Television tech boosts consumer choice
Television manufacturers really took a big step forward this year in terms of reinventing TV usage. The outstanding innovations at CES this year – including Samsung’s massive The Wall, the rotating Sero, and LG’s roll-up and roll-down OLEDs.
The industry is also simplifying the usage of television. Super-connected and smart sets, complete with high-quality image and sound, can now completely supplant the smartphone screen when it comes to watching content.
The big brands in TV had plenty to show off. TCL’s Hisense presser was about adding more features in its 2020 line-up of quantum dot TVs. Ad support streamer Tubi will be embedded in Hisense TVs offering over 20,000 titles, from horror films to reality TV. A big ad draw for Tubi is its demographics – reaching more thirty-somethings than traditional broadcasters.
And 8K was everywhere, Samsung’s 2020 TVs bringing many more consumer choices to market. Samsung Filmmaker Mode was well received and promises to improve picture processing so that viewers can watch as directors meant them to in terms of aspect ratio, colour and frame rate.
Growth of streaming and OTT reach to fuel ad growth
The Global Over the Top (OTT) Services Market is set to reach USD 132.4 million by 2025, so there was plenty to talk about in streaming and OTT services at CES.
TiVo is tossing its hat into the streaming game with a new 4K-capable, Android TV-powered device that will be sold at retail and distributed in tandem with cable operators. Quibi, designed for viewing on a phone, in 10 minutes or less, was also present at the show, with the promise of a roster of Hollywood stars to build interest in video-streaming technology.

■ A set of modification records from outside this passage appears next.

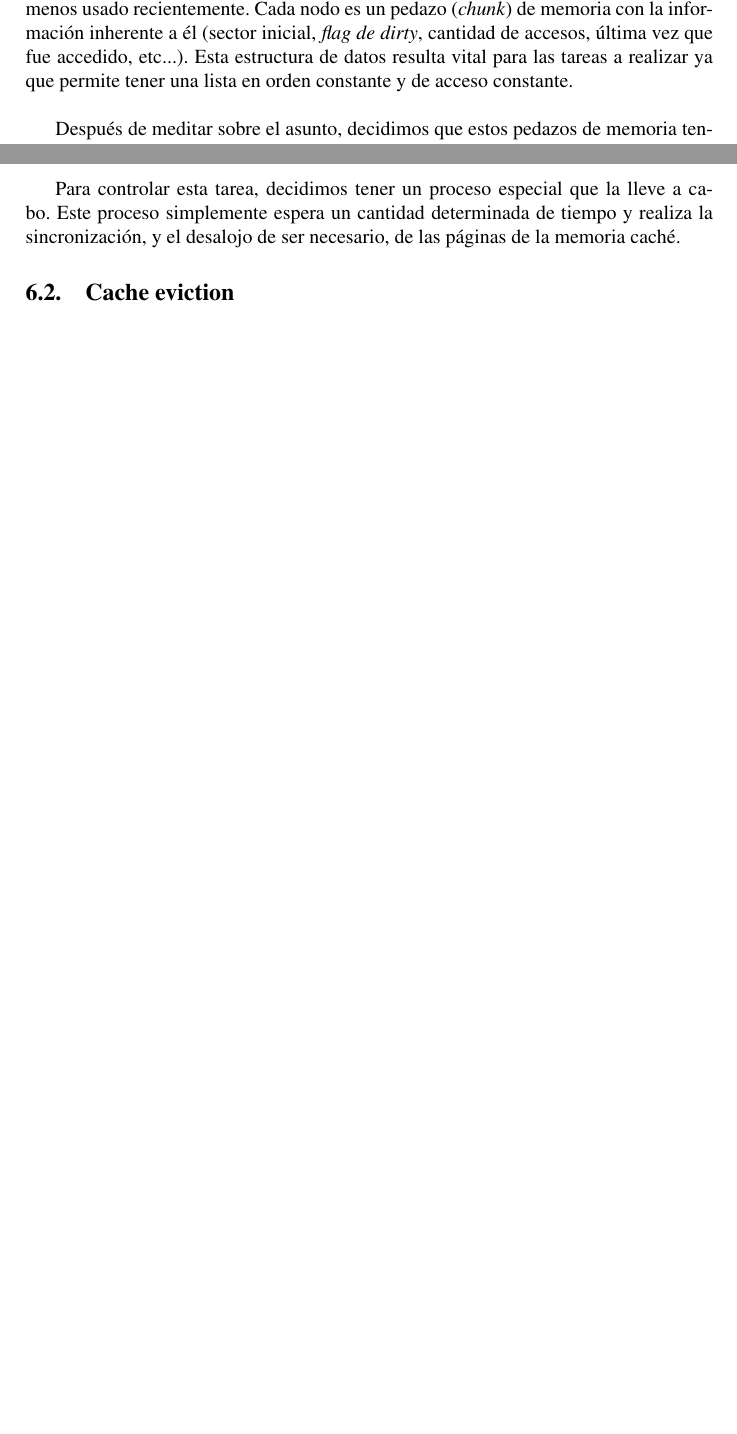
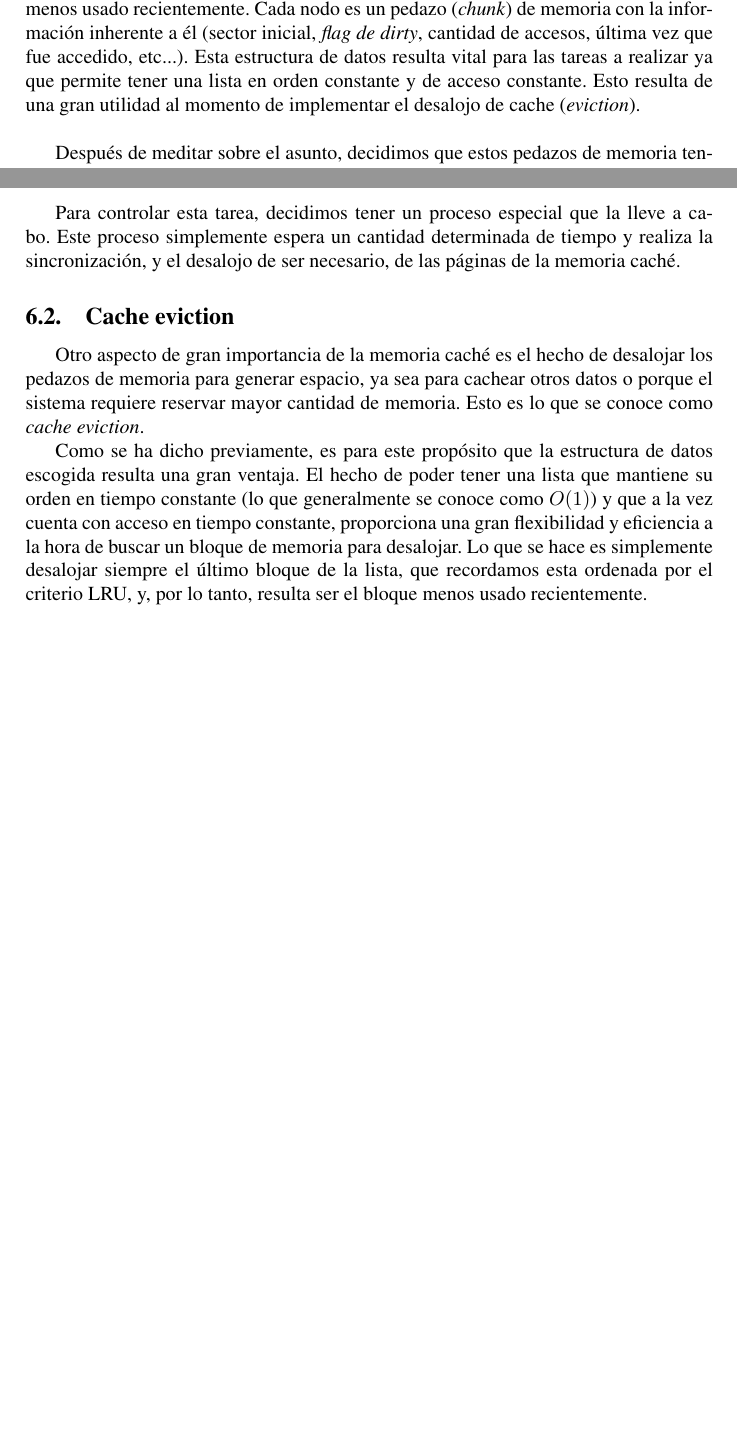
Before and after one commit to champo/ArqvengerOS, a LaTeX document (doc/informe3.tex): two parts of pages 9 and 10 of 15, joined at a grey line, cut so that both start at the same text, the shorter picture padded with empty space. Compiled offline with pdfLaTeX.

Commit message:
Cache eviction subsection + autocorrect

```diff
--- a/doc/informe3.tex
+++ b/doc/informe3.tex
@@ -224,7 +224,7 @@ Nuestro sistema operativo cuenta con una capa de caché entre \textit{ext2} y el
 a nodos de una lista doblemente linkeada (\textit{Doubly-Linked List}), ordenada por el criterio \textit{LRU} (\textit{Least Recently Used}), el menos usado
  recientemente. Cada nodo es un pedazo (\textit{chunk}) de memoria con la información inherente a él (sector inicial, \textit{flag de dirty},
 cantidad de accesos, última vez que fue accedido, etc...). Esta estructura de datos resulta vital para las tareas a realizar ya que permite tener una lista
-en orden constante y de acceso constante.\\
+en orden constante y de acceso constante. Esto resulta de una gran utilidad al momento de implementar el desalojo de cache (\textit{eviction}).\\
 
 Después de meditar sobre el asunto, decidimos que estos pedazos de memoria tengan tamaño (cantidad de sectores)
 fijo y fueran simplemente páginas. Esta decisión nos facilitó el posterior trabajo.\\
@@ -261,6 +261,14 @@ Nuestra tabla tiene 256 entradas por lo que nuestra caché tiene un tamaño tota
         la sincronización, y el desalojo de ser necesario, de las páginas de la memoria caché.
 
         \subsection{Cache eviction}
+
+        Otro aspecto de gran importancia de la memoria caché es el hecho de desalojar los pedazos de memoria para generar espacio, ya sea para cachear otros datos o porque el
+        sistema requiere reservar mayor cantidad de memoria. Esto es lo que se conoce como \textit{cache eviction}.
+
+        Como se ha dicho previamente, es para este propósito que la estructura de datos escogida resulta una gran ventaja. El hecho de poder tener una lista que mantiene su orden en
+        tiempo constante (lo que generalmente se conoce como $O(1)$) y que a la vez cuenta con acceso en tiempo constante, proporciona una gran flexibilidad y eficiencia a la hora de
+        buscar un bloque de memoria para desalojar. Lo que se hace es simplemente desalojar siempre el último bloque de la lista, que recordamos esta ordenada por el criterio LRU,
+        y, por lo tanto, resulta ser el bloque menos usado recientemente.
 
 
 \newpage
```
Also changed, not shown: doc/informe3.tex (2 more changed lines).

A key stat quoted at CES was 20%-30% of TV viewing is on streaming services but only 3% of advertising budgets are allocated to these platforms. Linda Yaccarino of NBC said that 2020 could be the year of change and significant benefits from digital advertising in terms of responding to demand from advertisers for safe environments in which to run their ads.
Digital dominators unveil new partnerships
With Fire TV Edition for Operators, Amazon plans to make it easier for cable and satellite companies to offer a customized streaming experience. It is also pursuing deals to start selling streaming video advertising outside of its own Fire TV ecosystem, on platforms such as Apple TV, Xbox, PlayStation and Android TV.
Twitter is developing enhanced interactive features for its media partners including interactivity for events like the Oscars. Meanwhile, Twitter and the NBA, together with WarnerMedia’s Turner Sports, announced a multi-year deal extension.
Dabby, the streaming device that merges Netflix and other services, made its debut at CES 2020. This device aims to break down the barriers between streaming services, letting you search for any video content as long as it’s legal and online, without the use of apps.
Project OAR, the consortium working to recommend standard protocols for TV programmers and platforms to easily manage, sell and deliver more relevant advertising, announced a series of updates that put it on track to hit its first targets.